What does a clutch do? And what is a clutch kit?
The clutch is a solid metal disc that couples the crankshaft and flywheel to the gearbox’s clutch shaft. The clutch is located between the engine and transmission to temporarily disconnect the engine drive from the gearbox.
A clutch kit usually contains all the elements to replace and rejuvenate your clutch and its performance: usually a clutch disc, pressure plate, flywheel and a throw race or release bearings. A clutch kit will contain the correct parts for a particular make and model of car and is often cheaper than buying the components individually.
How often should a clutch need replacing?
There isn’t a typical time or set mileage suggested to replace a clutch kit, as it can depend on both the car and your driving style. Most clutches are designed to last approximately 60k miles, yet they can have a healthy life covering mileages anywhere between 30k and 100k.
The law, vehicle regulations and your MOT
A damaged or broken clutch will affect your car’s driving ability to the point where it could fail its MOT. Testing doesn’t include an examination of the engine, clutch or gearbox, so if it appears to be working adequately, then it shouldn’t affect the test result.
What causes a clutch to stop working correctly?
A clutch will wear out over time through continual use. The disc thickness reduces, which affects the amount of force the pressure plate can apply to the clutch disc against the flywheel. Incorrect use over extended periods will impact the lifespan and cause unnecessary problems. Slippage can also be caused by reduced tension in the pressure plate’s springs.
Symptoms of a malfunctioning clutch
The clutch slips while driving
If you feel a loss or inappropriate delivery of power when using the accelerator, it could be due to a damaged or worn clutch.
Changing gears is a problem
If you can’t change gears or it feels like there is unusual grinding and friction when trying, your clutch isn’t separating the engine drive from the gearbox sufficiently.
The car doesn’t move
If there is no delivery of power to the engine from the accelerator, then your clutch could be the problem.
Your gearbox makes unusual and unhealthy noises
If the transmission makes unhealthy grinding noises when you try to use the clutch to engage or disengage the engine, there’s a strong chance that your clutch isn’t operating as it should.
Smart is a German automotive brand, established 25 years ago in 1994.
The company is a division of the automotive corporation Daimler AG and operated under the ownership of Mercedes-Benz.
How popular is Smart in the United Kingdom?

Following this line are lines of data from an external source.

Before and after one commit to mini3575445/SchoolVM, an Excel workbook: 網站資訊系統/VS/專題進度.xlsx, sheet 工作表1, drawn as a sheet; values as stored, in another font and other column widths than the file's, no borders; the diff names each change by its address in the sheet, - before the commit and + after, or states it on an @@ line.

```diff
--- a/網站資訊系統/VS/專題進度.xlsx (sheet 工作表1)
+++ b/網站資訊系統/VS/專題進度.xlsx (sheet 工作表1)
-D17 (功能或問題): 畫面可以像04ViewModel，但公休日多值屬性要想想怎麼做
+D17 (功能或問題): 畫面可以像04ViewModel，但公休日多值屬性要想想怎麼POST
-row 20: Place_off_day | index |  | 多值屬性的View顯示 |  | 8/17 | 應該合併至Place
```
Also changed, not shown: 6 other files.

Smart isnt’ the most popular brand in the UK, most likely due to appealing primarily to parking-challenged city-dwellers; there are only 96k of their vehicles on the roads of the UK today.
Showing steady growth, however, since their introduction to the UK market in 2003, the trend would suggest that we’re likely to see more of these eccentric looking tiny cars as time goes by.

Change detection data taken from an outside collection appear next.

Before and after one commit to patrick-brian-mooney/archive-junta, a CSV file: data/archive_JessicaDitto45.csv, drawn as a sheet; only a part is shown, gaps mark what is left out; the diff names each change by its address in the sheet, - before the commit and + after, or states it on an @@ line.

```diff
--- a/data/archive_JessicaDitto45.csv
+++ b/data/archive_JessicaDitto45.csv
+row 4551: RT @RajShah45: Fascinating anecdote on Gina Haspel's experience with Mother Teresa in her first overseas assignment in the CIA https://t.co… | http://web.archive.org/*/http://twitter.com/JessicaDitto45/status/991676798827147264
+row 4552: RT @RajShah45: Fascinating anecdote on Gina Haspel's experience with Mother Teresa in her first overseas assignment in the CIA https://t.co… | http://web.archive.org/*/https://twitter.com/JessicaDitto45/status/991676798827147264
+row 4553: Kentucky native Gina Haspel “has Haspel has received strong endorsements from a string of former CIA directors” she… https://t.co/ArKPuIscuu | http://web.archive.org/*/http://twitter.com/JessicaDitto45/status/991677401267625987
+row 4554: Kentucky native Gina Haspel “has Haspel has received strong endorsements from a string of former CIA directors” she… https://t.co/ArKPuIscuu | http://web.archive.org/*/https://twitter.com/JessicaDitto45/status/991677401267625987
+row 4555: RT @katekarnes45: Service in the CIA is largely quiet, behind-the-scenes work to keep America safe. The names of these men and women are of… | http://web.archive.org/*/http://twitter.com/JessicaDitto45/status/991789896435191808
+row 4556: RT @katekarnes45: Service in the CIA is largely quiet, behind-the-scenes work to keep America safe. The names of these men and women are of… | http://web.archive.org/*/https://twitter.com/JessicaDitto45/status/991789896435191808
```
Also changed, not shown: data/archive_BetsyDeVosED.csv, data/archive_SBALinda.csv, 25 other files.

Smart: Quirky little microcars and subcompacts
Owned by Mercedes-Benz, Smart cars fit into the market you’d expect on first glance. They’re a fun and funky little city car; they’re solid, middle of the road machines, designed to be as versatile as they look.
A Smart car will never fool anyone that it’s a hi-end, luxury vehicle. There’s plenty of glossy plastic and groovy fabrics, yet in the cockpit, you’ll find up-to-the-minute touchscreen media options at the controls. They do come at an inflated price for the small city car market, but by nature of their unique design—there’s nothing quite like them.
Smart cars are cheap to run—but not so cheap to buy
Your Smart ForFour will be more expensive by comparison than its rivals: the Fiat 500, Skoda Citigo, Kia Picanto or Hyundai i10—yet it’s rather hard to pitch the Fortwo against anything because there isn’t anything on the market quite so small. Only the Renault Twizy comes to mind, and that’s barely a car at all.
Once you’ve got one though, your Smart car will cost next to nothing to run with their tiny wheels and low weight. The electric models perform even better with a fuel equivalent of 87mpg.
Smart’s reliability and reputation
Smart didn’t feature as one of the brands in the What Car? Reliability Survey in 2018 that we’ve been using to draw comparisons of reliability against other marques—but checking the user reviews gathered by the AA it would appear that most owners have very few problems and that their reliability scores are generally high.
Recent Smart recalls and reliability issues
Various recalls have been made on Smart models throughout their motoring history. The following are a list of the most recent in the UK and Europe.
14/10/2017 – Smart ForTwo, Smart ForFour (2017)
The strength of the left front steering knuckle may be insufficient
29/09/2017 – Smart ForTwo, Smart ForFour (2014–2015)
As a result of the weakening of the braking rope wrench adjustment knob, the hand brake lever travel could be prolonged gradually
24/06/2016 – Smart ForFour (2014–2015)
The anchorage for the rear seat backrest may not be sufficiently resistant
10/06/2016 – Smart ForTwo (2014–2015)
At high vehicle speed, combined with strong wind, the plastic front service hatch can detach from the vehicle and fall into traffic
05/06/2015 – Smart ForTwo (2014)
The steering mechanism screws used for some vehicles may break
All recall information sourced from gov.co.uk data.